(Facebook)

BC SPCA investigates Okanagan woman with prior animal abuse convictions

BC SPCA is investigating a property near Vernon

With a history of animal abuse dating back to 2009, a Vernon area woman is again being investigated by the BC SPCA after concerns of emaciated farm animals on her property.

Carla Christman pleaded guilty to one count of failing to provide necessities for animals in 2012. At the time she had been facing a number of charges including causing animals to be in distress, causing unnecessary pain and suffering to an animal, assaulting a peace officer and wilfully resisting or obstructing a peace officer.

The remainder of the charges were stayed.

In 2009, BC SPCA had discovered 28 thin and emaciated horses languishing with untreated injuries on a property outside of Vernon; along with 39 terrier mix dog and puppies and four cats inside an unventilated area.
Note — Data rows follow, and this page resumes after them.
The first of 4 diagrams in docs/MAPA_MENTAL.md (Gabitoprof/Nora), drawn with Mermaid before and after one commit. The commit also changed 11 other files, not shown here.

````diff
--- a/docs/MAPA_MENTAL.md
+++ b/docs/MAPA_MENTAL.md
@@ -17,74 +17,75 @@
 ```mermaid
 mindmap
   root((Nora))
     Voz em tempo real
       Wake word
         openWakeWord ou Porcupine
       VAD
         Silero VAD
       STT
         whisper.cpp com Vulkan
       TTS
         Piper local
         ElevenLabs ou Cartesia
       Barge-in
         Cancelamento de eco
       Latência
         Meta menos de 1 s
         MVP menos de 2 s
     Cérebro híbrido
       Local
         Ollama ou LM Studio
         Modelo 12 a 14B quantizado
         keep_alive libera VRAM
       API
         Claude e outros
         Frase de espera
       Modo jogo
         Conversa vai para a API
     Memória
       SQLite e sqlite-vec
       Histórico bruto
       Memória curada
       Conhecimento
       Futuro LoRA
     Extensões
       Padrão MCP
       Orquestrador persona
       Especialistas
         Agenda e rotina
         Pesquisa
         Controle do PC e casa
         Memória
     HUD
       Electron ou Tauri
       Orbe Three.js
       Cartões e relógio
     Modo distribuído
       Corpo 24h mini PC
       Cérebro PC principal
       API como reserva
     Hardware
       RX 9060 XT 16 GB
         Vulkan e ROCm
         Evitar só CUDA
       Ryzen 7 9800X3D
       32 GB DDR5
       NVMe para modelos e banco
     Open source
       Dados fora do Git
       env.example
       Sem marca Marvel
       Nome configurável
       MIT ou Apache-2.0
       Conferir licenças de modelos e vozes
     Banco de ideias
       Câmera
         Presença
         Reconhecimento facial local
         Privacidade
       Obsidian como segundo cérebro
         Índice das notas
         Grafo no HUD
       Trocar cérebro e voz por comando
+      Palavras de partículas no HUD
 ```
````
One pig and one llama were also taken from Christman’s property.

READ MORE: Guilty plea entered in animal cruelty case

Christman was given a suspended sentence and placed probation for two years.
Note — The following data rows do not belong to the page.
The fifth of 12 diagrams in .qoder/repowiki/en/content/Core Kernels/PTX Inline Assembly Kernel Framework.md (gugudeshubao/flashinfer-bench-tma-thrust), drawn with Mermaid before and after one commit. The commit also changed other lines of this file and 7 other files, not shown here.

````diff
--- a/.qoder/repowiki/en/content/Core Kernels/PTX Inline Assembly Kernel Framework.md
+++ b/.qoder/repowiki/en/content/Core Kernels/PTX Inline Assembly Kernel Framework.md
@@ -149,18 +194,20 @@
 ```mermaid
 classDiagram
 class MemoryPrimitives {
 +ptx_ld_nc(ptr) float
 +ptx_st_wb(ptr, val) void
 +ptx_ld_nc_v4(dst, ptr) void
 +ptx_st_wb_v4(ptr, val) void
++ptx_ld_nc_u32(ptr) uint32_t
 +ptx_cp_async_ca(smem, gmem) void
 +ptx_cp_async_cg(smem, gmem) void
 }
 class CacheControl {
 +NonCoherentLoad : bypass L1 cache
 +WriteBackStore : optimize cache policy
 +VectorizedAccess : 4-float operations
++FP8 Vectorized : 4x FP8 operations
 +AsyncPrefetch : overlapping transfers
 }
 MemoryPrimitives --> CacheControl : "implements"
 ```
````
Now, social media posts is full of concern for animals currently on the same property allegedly still owned by Christman.
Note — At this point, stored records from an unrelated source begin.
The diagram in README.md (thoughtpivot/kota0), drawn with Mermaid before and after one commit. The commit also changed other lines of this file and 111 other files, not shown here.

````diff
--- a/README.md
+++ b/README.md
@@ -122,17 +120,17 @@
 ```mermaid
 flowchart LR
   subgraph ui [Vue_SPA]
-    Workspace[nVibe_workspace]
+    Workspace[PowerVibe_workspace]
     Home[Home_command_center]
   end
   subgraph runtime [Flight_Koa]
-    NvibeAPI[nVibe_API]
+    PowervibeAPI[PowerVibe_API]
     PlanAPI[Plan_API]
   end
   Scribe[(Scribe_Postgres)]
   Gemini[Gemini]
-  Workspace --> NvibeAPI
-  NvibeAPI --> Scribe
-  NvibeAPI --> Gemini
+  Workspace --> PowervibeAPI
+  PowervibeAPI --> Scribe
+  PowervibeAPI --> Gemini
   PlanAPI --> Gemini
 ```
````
Brenda Tonasket-Conn posted that she regularly drives up to the property on Irish Creek Road to check on the horses.

“One of these skinny mares has a foal that is nursing on her, OMG! The cow has a horn that is dangerously close to its eye, poor thing,” she wrote online.

She then pleaded with the public to call the BC SPCA cruelty hotline and report the abuse.

Lorie Chortyk with the BC SPCA explained they are giving the owner the opportunity to rectify a situation first.

“Orders for changes have been issued and the situation is being monitored by our constables,” she stated.

Currently, Christman is not in violation of any of the court orders that were a result of the 2009 case, according to the BC SPCA.

“If we have to seize animals again and charges are approved, the courts would take into consideration her past conviction and plea,” explained Chorrtyk. “However, as substantial time has passed since the last infraction, we do not have much leverage under the Prevention of Cruelty to Animals Act to shorten the ‘reasonable time’ that is required to provide an owner.”

If the animals on Christman property meet the definition of distress and steps are not taken to rectify this, further action will be taken, which could include, but not limited to, seizure and recommendation of charges.


@Jen_zee
jen.zielinski@bpdigital.ca

Like us on Facebook and follow us on Twitter.

Get local stories you won't find anywhere else right to your inbox.
Sign up here

 

(Facebook)

(Facebook)

Just Posted

RDEK calls on province for clarity, stronger measures for inter-community travel

The Regional District of East Kootenay has passed a resolution urging the… Continue reading

Kimberley Elks continue to support community

In February, the Kimberley Elks Lodge #90 was able to assist with… Continue reading

B.C. firefighters only responding to most life-threatening calls during COVID-19 pandemic

The directive comes after province spoke with paramedics, fire services, according to top doctor

‘An extra $220 every 90 days’: B.C. patients pay more dispensing fees due to prescription limits

Kelowna woman says it’s outrageous to charge for refills every 30 days

East Kootenay Track and Field Club cancels season

The East Kootenay Track and Field Club has made the call to… Continue reading

‘Better days will return’: Queen Elizabeth delivers message amid COVID-19 pandemic

The Queen said crisis reminds her of her first address during World War II in 1940

Emergency aid portal opens Monday, cash could be in bank accounts by end of week: Trudeau

Emergency benefit will provide $2,000 a month for those who have lost their income due to COVID-19

Education, not enforcement: B.C. bylaw officers keeping a watch on physical distancing

A kind word, it turns out, has usually been all people need to hear

COVID-19: Hospitals remain safe for childbirth, say Vancouver Island care providers

North Island Hospital has been asked to share its perinatal COVID-19 response plan

Canadian cadets to mark 103rd anniversary of Vimy Ridge April 9 virtually

Idea of Captain Billie Sheridan in Williams Lake, B.C. who wondered what to do in times of COVID-19

B.C. VIEWS: Pandemic shows need for adequate care home staffing

Seniors in B.C. care homes face challenging times

QUIZ: How much do you know about hockey?

Take this test and find out how well you know Canada’s most popular winter sport

Most Read